The different members of staff for these different schools dedicating their lives and putting their skills into the service of the young ones, gives a true picture of the Family atmosphere most needed for a good social and Christian formation for the people of South Sudan.
FORMATION HOUSE With the beginning of the prenovitiate orientation programme on the 1st of June 2012 the formation house and team in the community now joins the other 12 religious congregations in the city with their various vocation promotion initiatives and superiors of congregations based in Juba.
This blessing of the formation house comes to fortify the vocation animation that has been going on in the parishes with the vocation camps and much more in the numerous primary schools and secondary schools in the city.
The first groups of 6 salesian prenovices are from different tribes in South Sudan and 5 of them are past pupils of the Don Bosco Secondary school Tonj and have completed their aspirantate programme while residing in the hostel (boarding) in the Tonj mission. With the new secondary school in Juba and keeping to the same animation style there is a possibility of steady growth of the formation house in Juba.
YOUNG PEOPLE There are more than 10 different youth groups of various activities in the church, school and youth centre that gather daily for music, prayer meetings, games, practices etc.. The youth office is animated by a joint team of representatives of the members of the Salesian family and each youth group leader is part of the animating committee.
The monthly calender of the youth centre is drawn from the annual Educative Pastoral Plan (EPP) made by the Educative pastoral community (EPC a representation of a the groups of the entire mission in all its dimension).
WOMEN The women promotion took a step higher in their achievement with the full commitment of the Daughters of Mary Help of Christians (FMA). Their activities with the mothers group (legion of Mary) and other young girls in the parish has increased in recent times.
The weekly skill training of the women and workshops of various issues of family, health and Religion is getting very good response and impct in the domestic homes.

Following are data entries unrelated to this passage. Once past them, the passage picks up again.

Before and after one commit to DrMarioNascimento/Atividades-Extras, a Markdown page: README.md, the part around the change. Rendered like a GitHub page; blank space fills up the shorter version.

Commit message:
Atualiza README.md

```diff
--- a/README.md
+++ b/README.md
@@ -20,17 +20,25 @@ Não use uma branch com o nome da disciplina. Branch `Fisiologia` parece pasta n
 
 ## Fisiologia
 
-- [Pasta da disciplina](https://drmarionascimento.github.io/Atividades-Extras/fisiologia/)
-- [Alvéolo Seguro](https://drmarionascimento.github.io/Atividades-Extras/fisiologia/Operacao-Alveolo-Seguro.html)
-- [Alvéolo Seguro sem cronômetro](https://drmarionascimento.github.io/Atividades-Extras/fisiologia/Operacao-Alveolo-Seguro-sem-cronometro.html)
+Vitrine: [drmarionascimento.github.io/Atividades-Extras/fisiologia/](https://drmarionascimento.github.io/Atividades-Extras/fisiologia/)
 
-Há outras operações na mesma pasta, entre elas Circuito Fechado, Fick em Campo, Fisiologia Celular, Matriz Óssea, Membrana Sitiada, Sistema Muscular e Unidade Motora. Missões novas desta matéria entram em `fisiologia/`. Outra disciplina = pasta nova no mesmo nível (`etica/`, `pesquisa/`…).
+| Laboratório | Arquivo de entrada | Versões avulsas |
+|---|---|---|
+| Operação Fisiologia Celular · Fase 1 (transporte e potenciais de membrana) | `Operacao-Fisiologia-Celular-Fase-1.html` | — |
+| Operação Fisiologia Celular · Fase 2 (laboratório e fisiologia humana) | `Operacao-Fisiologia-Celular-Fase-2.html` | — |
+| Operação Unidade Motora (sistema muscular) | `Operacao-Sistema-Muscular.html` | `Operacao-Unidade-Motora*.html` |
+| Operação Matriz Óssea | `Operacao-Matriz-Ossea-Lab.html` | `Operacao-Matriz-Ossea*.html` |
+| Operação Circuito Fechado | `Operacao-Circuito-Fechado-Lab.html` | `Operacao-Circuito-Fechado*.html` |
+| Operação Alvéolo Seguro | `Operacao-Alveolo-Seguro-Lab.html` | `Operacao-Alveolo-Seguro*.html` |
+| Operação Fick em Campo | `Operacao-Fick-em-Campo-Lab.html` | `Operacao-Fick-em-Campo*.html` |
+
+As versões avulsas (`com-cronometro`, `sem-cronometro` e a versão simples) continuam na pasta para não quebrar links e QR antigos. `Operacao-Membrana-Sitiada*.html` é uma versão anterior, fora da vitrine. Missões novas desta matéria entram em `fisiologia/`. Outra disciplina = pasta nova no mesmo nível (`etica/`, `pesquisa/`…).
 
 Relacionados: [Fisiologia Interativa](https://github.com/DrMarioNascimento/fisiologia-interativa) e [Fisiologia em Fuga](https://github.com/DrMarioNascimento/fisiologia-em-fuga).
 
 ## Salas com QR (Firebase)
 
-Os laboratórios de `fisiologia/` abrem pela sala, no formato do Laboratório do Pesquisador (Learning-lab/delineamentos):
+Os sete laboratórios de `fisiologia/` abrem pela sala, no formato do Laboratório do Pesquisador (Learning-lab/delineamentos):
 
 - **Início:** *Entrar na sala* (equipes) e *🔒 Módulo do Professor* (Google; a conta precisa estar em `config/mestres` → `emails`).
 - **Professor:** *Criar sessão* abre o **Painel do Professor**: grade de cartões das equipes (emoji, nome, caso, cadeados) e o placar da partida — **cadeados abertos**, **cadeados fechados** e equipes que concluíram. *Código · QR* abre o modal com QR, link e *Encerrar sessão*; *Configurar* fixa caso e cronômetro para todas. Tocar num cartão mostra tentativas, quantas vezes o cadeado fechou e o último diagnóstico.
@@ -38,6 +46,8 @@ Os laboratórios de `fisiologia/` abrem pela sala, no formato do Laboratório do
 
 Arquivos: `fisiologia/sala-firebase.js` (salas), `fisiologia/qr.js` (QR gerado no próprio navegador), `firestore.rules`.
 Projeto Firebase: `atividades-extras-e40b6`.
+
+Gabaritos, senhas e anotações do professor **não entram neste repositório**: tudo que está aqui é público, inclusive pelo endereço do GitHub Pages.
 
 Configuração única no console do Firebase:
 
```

COLLABORATION The SDB, FMA and CARITAS collaboration in ministry, witness and planning is the obvious secret behind the blessings of Juba that the Salesian family is contributing to Juba. This will be the most clear example that will influence the young Salesians in the formation house and could also be the secret to improve the animation of the so many Salesian past pupils from different communities in the interior, from the East African community, refugee camps, and other countries .the same could be applied to the salesiancooperators, old and new.
This is another blessing in this land of Juba that could be obtained.
Juba a Land of Blessings 26 32RND QUARTER Salesian Bulletin: 135 year old and it doesn’t show “135 years old, the Salesian Bulletin has preserved an amazing vitality. This is all due to the one who invented it, someone with an astonishing, clear view of the future.
” These are the words with which Fr.
Bruno Ferrero, director of the Italian Salesian Bulletin (SB), introduced his address during the meeting of the Directors of the SB across the world.
It was a presentation which laid out its history, purpose and above all its identity. We publish a summary.
Don Bosco was a born communicator. Of his very nature he was irrepressible. He adjusted himself via communication, became more up to date in his ideas, invented ways to teach. He showed that he had understood industrial civilization, which he was an enemy of in principle. And like all great communicators, he experienced fear but also made others fearful.
That same effect continues 125 years later.
It all begins with a broadsheet with the unlikely title Bibliofilo Cattolico (Catholic Booklover), which he changed then into Bolletino Salesiano. The word Bolletino, according to the dictionary, means “an official publication saying something of a public nature”. It has noble origins. The word comes from “bolla”, the seal or stamp used for public writings and solemn kinds of documents. Papal Bulls – if that helps. It is still employed for practical purposes: medical bulletins, war bulletins. It points to something practical in style, without too many frills, managerial in nature. This is why Don Bosco liked it.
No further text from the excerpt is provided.